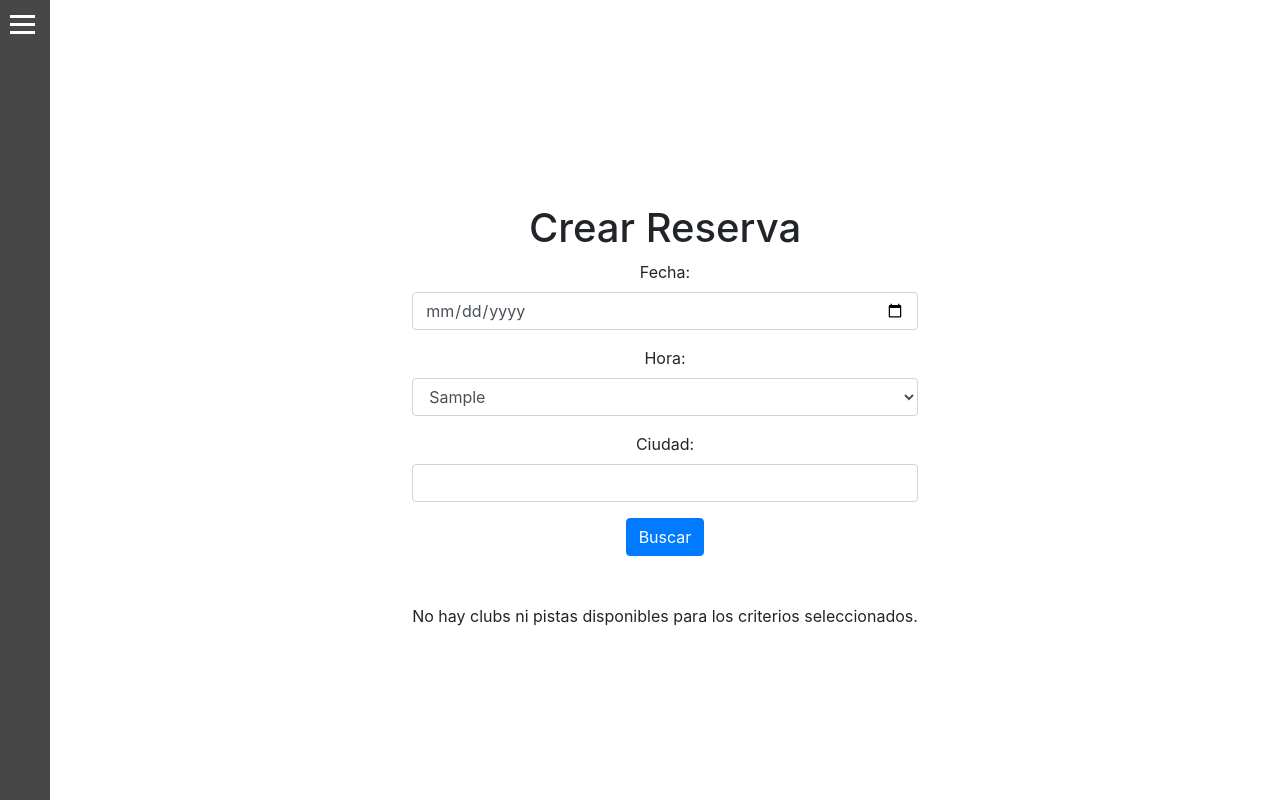
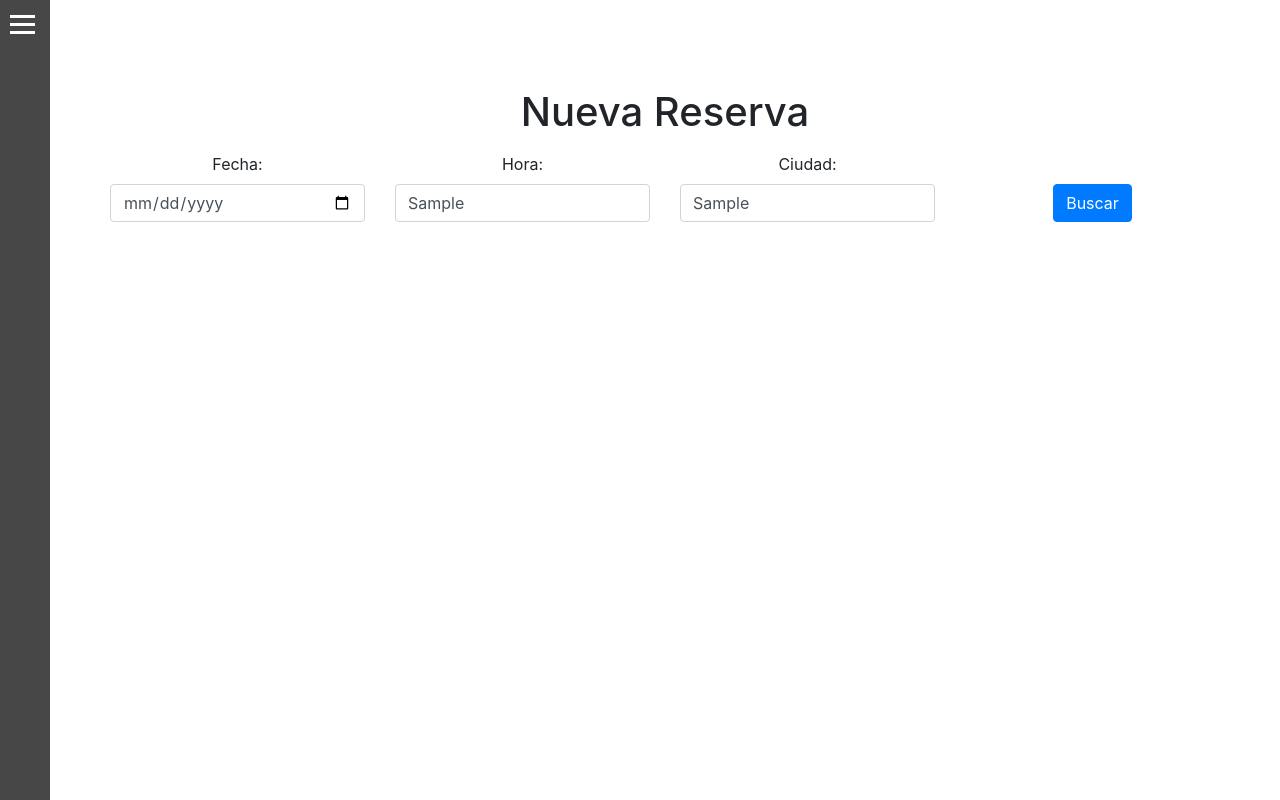
Before and after one commit to alr63095/app_padel, a Django app: page /crear_reserva/ in a window 1280 px wide. Run offline with Django 4.2, Linux system fonts and the light colour scheme; tables that the repository leaves empty hold one stand-in row (values such as "Sample post"); some libraries are stand-ins or nearby versions.

Commit message:
[fix] los display flex y las vistas sin el gris [ADD] la funcionalidad de reserva casi completa

```diff
--- a/app_padel/static/css/styles_inicio.css
+++ b/app_padel/static/css/styles_inicio.css
@@ -114,7 +114,7 @@ body {
 }
 
 .contenedor-imagenes {
-    display: flex;
+    /* display: flex; */
     flex-wrap: wrap;
     justify-content: space-around;
 }
@@ -159,7 +159,7 @@ body {
 body {
     font-family: Arial, sans-serif;
     background-color: #f8f9fa;
-    display: flex;
+    /* display: flex; */
     justify-content: center;
     align-items: center;
     height: 100vh;
@@ -237,7 +237,7 @@ body {
     }
 }
 #clubesDisponibles{
-    padding-top: 25%;
+    /* padding-top: 25%; */
 }
 .content-container {
     /* border: 1px solid #000; */
@@ -252,3 +252,48 @@ body {
 .user-info label {
     font-weight: bold;
 }
+
+select {
+    width: 100%;
+    padding: 0.75rem;
+    border-radius: 0.5rem;
+    border: 1px solid #ccc;
+    font-size: 1rem;
+    box-sizing: border-box;
+    appearance: none;
+    -webkit-appearance: none;
+    -moz-appearance: none;
+}
+
+/* Aplica estilo al select para mostrar solo 4 opciones visibles */
+select {
+    overflow-y: auto;  /* Permite el scroll vertical */
+    height: auto;  /* Ajusta la altura automáticamente */
+}
+
+select option {
+    padding: 0.5rem;
+}
+
+/* Limitar la cantidad de opciones visibles a 4 */
+select[multiple], select[size] {
+    height: calc(1.5em * 4);  /* Altura del select para mostrar 4 opciones */
+}
+
+select:focus {
+    outline: none;  /* Elimina el borde azul cuando el select está enfocado */
+    box-shadow: none;  /* Elimina el sombreado del select */
+}
+
+select::-webkit-scrollbar {
+    width: 0.25rem;  /* Ancho del scrollbar */
+}
+
+select::-webkit-scrollbar-thumb {
+    background-color: #888;  /* Color del scrollbar */
+    border-radius: 0.5rem;  /* Bordes redondeados del scrollbar */
+}
+
+select::-webkit-scrollbar-thumb:hover {
+    background-color: #555;  /* Color del scrollbar al pasar el mouse */
+}
--- a/app_padel/templates/app_padel/base.html
+++ b/app_padel/templates/app_padel/base.html
@@ -14,7 +14,8 @@
      <div class="sidebar" id="sidebar">
         <!-- Opciones de menú -->
         <div class="menu-options" id="menuOptions">
-            <a class="logo" href="{% url 'inicio' %}">Inicio</a>
+            <!-- <a class="logo" href="{% url 'inicio' %}">Inicio</a> -->
+            <a href="{% url 'inicio' %}">Inicio</a>
             <a href="{% url 'misReservas' %}">Mis Reservas</a>
             <a href="{% url 'crear_reserva' %}">Reservar</a>
             {% if club %}
--- a/app_padel/templates/app_padel/clubsDisponibles.html
+++ b/app_padel/templates/app_padel/clubsDisponibles.html
@@ -6,7 +6,8 @@
 <link href="https://maxcdn.bootstrapcdn.com/bootstrap/4.5.2/css/bootstrap.min.css" rel="stylesheet">
 
 <body>
-    <div class="container" id="clubesDisponibles">
+    <div class="content" id="content">
+    <div class="container mt-5" id="clubesDisponibles">
         <h1 class="text-center my-5">Clubs Disponibles</h1>
         {% for ciudad, clubs in ciudades.items %}
             <div class="city-title">
@@ -27,6 +28,7 @@
             </div>
         {% endfor %}
     </div>
+    </div>
     <script src="https://code.jquery.com/jquery-3.5.1.slim.min.js"></script>
     <script src="https://cdn.jsdelivr.net/npm/@popperjs/core@2.9.2/dist/umd/popper.min.js"></script>
     <script src="https://maxcdn.bootstrapcdn.com/bootstrap/4.5.2/js/bootstrap.min.js"></script>
--- a/app_padel/templates/app_padel/nuevaReserva.html
+++ b/app_padel/templates/app_padel/nuevaReserva.html
@@ -5,14 +5,16 @@
  <!-- Contenido principal -->
  <div class="content" id="content">
     <div class="container mt-5">
-        <h1 class="text-center">Crear Reserva</h1>
+        <h1 class="text-center">Nueva Reserva</h1>
         <form id="reservaForm" method="POST" action="{% url 'crear_reserva' %}">
             {% csrf_token %}
             <div class="form-group">
+                <div class="row mb-6 pt-2" style="align-items: end;">
+                    <div class="col-sm-3">
                         <label for="fecha">Fecha:</label>
-                <input type="date" class="form-control" id="fecha" name="fecha" required>
+                        <input type="date" class="form-control" id="fecha" name="fecha" min="{{ hoy }}" required>
                     </div>
-            <div class="form-group">
+                    <div class="col-sm-3">
                         <label for="hora">Hora:</label>
                         <select class="form-control" id="hora" name="hora" required>
                         {% for hora in horas %}
@@ -20,14 +22,21 @@
                         {% endfor %}
                         </select>
                     </div>
-            <div class="form-group">
+                    <div class="col-sm-3">
                         <label for="ciudad">Ciudad:</label>
-                <input type="text" class="form-control" id="ciudad" name="ciudad">
+                        <select class="form-control" id="ciudad" name="ciudad">
+                            {% for ciudad in ciudades %}
+                                <option value="{{ ciudad.direccion }}">{{ ciudad.direccion }}</option>
+                            {% endfor %}
+                        </select>
                     </div>
+                    <div class="col-sm-3">
                         <button type="submit" class="btn btn-primary">Buscar</button>
+                    </div>
+            </div>
         </form>
         <div id="resultados" class="mt-5">
-            {% if clubs %}
+            {% if clubs or not error %}
                 {% for club in clubs %}
                     <div class="card mb-3">
                         <div class="card-header">
@@ -51,8 +60,10 @@
                         </div>
                     </div>
                 {% endfor %}
+            {% elif not error %}
+                <p>No hay clubs ni pistas disponibles para los criterios seleccionados.</p>
             {% else %}
-                <p>No hay clubs ni pistas disponibles para los criterios seleccionados.</p>
+                    <p>{{ error }}</p>
             {% endif %}
         </div>
     </div>
--- a/app_padel/templates/app_padel/usuario.html
+++ b/app_padel/templates/app_padel/usuario.html
@@ -3,9 +3,8 @@
     <title>Información del Usuario - App Padel</title>
     <link href="https://maxcdn.bootstrapcdn.com/bootstrap/4.5.2/css/bootstrap.min.css" rel="stylesheet">
 
-<body>
-    <div class="container mt-5">
-        <div class="content-container">
+    <div class="content" id="content">
+        <div class="container mt-5">
             <h1 class="mb-4">Información del Usuario</h1>
             <div class="user-info">
                 <label>Nombre de Usuario:</label>
@@ -29,5 +28,4 @@
     <script src="https://code.jquery.com/jquery-3.5.1.slim.min.js"></script>
     <script src="https://cdn.jsdelivr.net/npm/@popperjs/core@2.9.2/dist/umd/popper.min.js"></script>
     <script src="https://maxcdn.bootstrapcdn.com/bootstrap/4.5.2/js/bootstrap.min.js"></script>
-</body>
 {% endblock %}
--- a/app_padel/views.py
+++ b/app_padel/views.py
@@ -116,13 +116,18 @@ def crear_reserva(request):
     for h in horas_list:
         horas.append(h)
     horas.sort()
+    ciudades = Club.objects.values('direccion').distinct()
+    hoy = timezone.now().date().isoformat()
     if request.method == "POST":
         fecha = request.POST.get('fecha')
         hora = request.POST.get('hora')
         ciudad = request.POST.get('ciudad', '')
 
         if not fecha or not hora:
-            return render(request, 'app_padel/nuevaReserva.html', {'error': 'Debe seleccionar una fecha y una hora', 'horas': horas})
+            return render(request, 'app_padel/nuevaReserva.html', {'horas': horas ,'ciudades': ciudades, 'hoy' : hoy,'error': 'Debe seleccionar una fecha y una hora'})
+        # Verificación del lado del servidor
+        if fecha and timezone.datetime.strptime(fecha, '%Y-%m-%d').date() < timezone.now().date():
+            return render(request, 'app_padel/nuevaReserva.html', {'horas': horas ,'ciudades': ciudades, 'hoy' : hoy,'error': 'Debe seleccionar una fecha igual o superior al dia de hoy'})
 
         fecha_hora = f"{fecha} {hora}"
         fecha_hora_dt = timezone.datetime.strptime(fecha_hora, '%Y-%m-%d %H:%M')
@@ -144,10 +149,12 @@ def crear_reserva(request):
             'clubs': clubs,
             'fecha': fecha,
             'hora': hora,
-            'ciudad': ciudad
+            'ciudad': ciudad,
+            'ciudades': ciudades,
+            'hoy' : hoy
         })
 
-    return render(request, 'app_padel/nuevaReserva.html', {'horas': horas})
+    return render(request, 'app_padel/nuevaReserva.html', {'horas': horas ,'ciudades': ciudades, 'hoy' : hoy})
 
 def reserva_pista(request, pista_id):
     pista = get_object_or_404(Pista, id=pista_id)
@@ -185,8 +192,10 @@ def obtener_numero_pistas(request):
 
 def misReservas(request):
     # Obtener todas las reservas del usuario actual
-    reservas = Reserva.objects.filter(usuario=request.user).filter(activo=True)
-    return render(request, 'app_padel/misReservas.html', {'reservas': reservas})
+    fecha_actual = datetime.now()
+    reservas_activas = Reserva.objects.filter(usuario=request.user).filter(activo=True).filter(hora_inicio__gt=fecha_actual)
+    reservas_historico = Reserva.objects.filter(usuario=request.user).filter(activo=True).filter(hora_inicio__lt=fecha_actual)
+    return render(request, 'app_padel/misReservas.html', {'reservas_activas': reservas_activas,'reservas_historico': reservas_historico})
 
 
 def actualizarReserva(request, reserva_id):
@@ -214,7 +223,7 @@ def delete_reserva(request, reserva_id):
     # Cambiar el valor de 'activo' a False
     reserva.activo = False
     reserva.save()
-    return redirect('misReservas')
+    return misReservas(request)
 
 def create_detalles_club(request):
     if request.method == 'POST':
```
Also changed, not shown: app_padel/templates/app_padel/misReservas.html (+10 -2 lines), app_padel/templates/app_padel/reservaPista.html (+5 -4 lines). Lines whose indentation alone changed are shown as unchanged.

****************

For the string "body", go through the entries above and copy each line where it occurs.

• Solved exercise:
@@ -114,7 +114,7 @@ body {
@@ -159,7 +159,7 @@ body {
 body {
@@ -237,7 +237,7 @@ body {
@@ -252,3 +252,48 @@ body {
 <body>
-<body>
-</body>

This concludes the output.